Bags of cash, bags of rice: when will Shell properly clean up and pay up in Ogoniland?
The first thing you see on Shells homepage these days is a coffee cup and the question: need a performance boost? Well, Shell certainly needs a performance boost in the Niger Delta because right now its running on empty when it comes to good practice.
For the last three years, at least 69,000 people in Bodo a small town in the Niger Delta have been living in oily sludge as a result of two major oil spills in the region.
A new report published by Amnesty and CEHRD shows how since 2008, rivers have been polluted with oil, fish the livelihood of this community have perished in the contaminated waters, harvests are decreasing and peoples health is waning. And nothing has been done to clean up the mess.
The fault lies squarely at the feet of Shell, who are responsible for the infrastructure of the oil in the Niger Delta and have so far failed to clean up the region or provide adequate compensation for the victims. Appallingly, at the time of the spill Shells gesture to the Bodo community was an offer of 50 bags of rice, beans, sugar and tomatoes as relief for the disaster. Fifty bags of food. For 69,000 people.
Shell recently announced profits of more than US$7 billion between July and September this year.

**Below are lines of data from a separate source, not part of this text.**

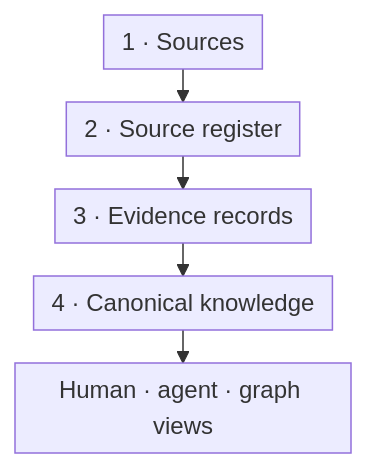
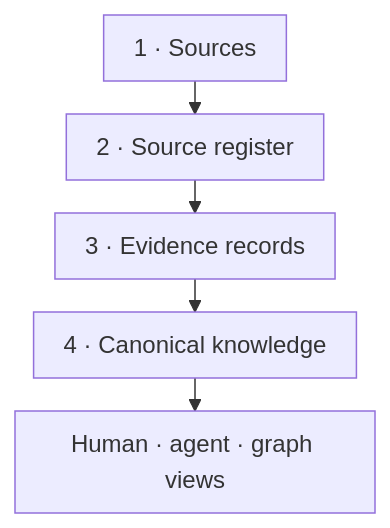
Before and after one commit to denchco/knowledge-base-wiki-standard: the diagram in docs/architecture.md, drawn with Mermaid. The commit also changed 7 other files, not shown here.

Commit message:
Increase Mermaid node padding

````diff
--- a/docs/architecture.md
+++ b/docs/architecture.md
@@ -26,17 +26,17 @@
 ```mermaid
-%%{init: {"flowchart": {"nodeSpacing": 10, "rankSpacing": 22, "padding": 6}}}%%
+%%{init: {"flowchart": {"nodeSpacing": 10, "rankSpacing": 22, "padding": 10}}}%%
 flowchart TB
   accTitle: Knowledge authority and derived surfaces
   accDescr: Sources are registered, assessed as evidence, maintained as canonical knowledge, and then presented through derived human, agent, and graph views.
 
   S["1 · Sources"]
   R["2 · Source register"]
   E["3 · Evidence records"]
   C["4 · Canonical knowledge"]
   W["Human · agent · graph views"]
   S --> R --> E --> C --> W
   class S kb-source
   class R,E kb-evidence
   class C kb-canonical
   class W kb-derived
 ```
````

Just a few months ago, the UN Environment Programme ordered Shell to pay an initial amount of US$1 billion to clean up Ogoniland, which is just one part of the Niger Delta.

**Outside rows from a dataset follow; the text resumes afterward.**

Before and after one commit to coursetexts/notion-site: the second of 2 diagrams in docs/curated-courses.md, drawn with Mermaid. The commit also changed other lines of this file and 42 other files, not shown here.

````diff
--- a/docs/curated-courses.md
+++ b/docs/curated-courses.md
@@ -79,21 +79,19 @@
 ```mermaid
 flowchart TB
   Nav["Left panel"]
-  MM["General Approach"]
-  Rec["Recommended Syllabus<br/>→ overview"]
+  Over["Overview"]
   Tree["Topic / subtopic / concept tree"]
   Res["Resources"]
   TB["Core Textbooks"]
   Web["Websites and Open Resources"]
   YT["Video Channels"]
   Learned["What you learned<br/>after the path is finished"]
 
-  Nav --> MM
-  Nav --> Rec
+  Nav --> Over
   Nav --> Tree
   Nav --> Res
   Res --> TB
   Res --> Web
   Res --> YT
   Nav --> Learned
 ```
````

Given that last year BP committed to providing a US$20-billion fund for the Deepwater Horizon spill in the Gulf of Mexico an area much smaller than that of the Niger Delta it is pretty evident that US$1 billion will barely scratch the surface. Despite this, so far Shell, a multi-billion dollar corporation, has refused to give even that.
A recent case brought by UK law firm Leigh Day & Co resulted in Shell accepting responsibility for the oil spills in Bodo and for impacting the lives of the community. However to date, the spills have not been cleared up. That could take years.
Shell has shirked its responsibility to the people living in Bodo for too long now. The Yes Men clip at the top of this post shows just how easy it could be for the oil company to own up, clean up and pay up.
Let's hope its not long now before we hear this really coming from the mouths of Shells bosses. Then we may really start to see a stunning performance from Shell.
Our blogs are written by Amnesty International staff, volunteers and other interested individuals, to encourage debate around human rights issues. They do not necessarily represent the views of Amnesty International.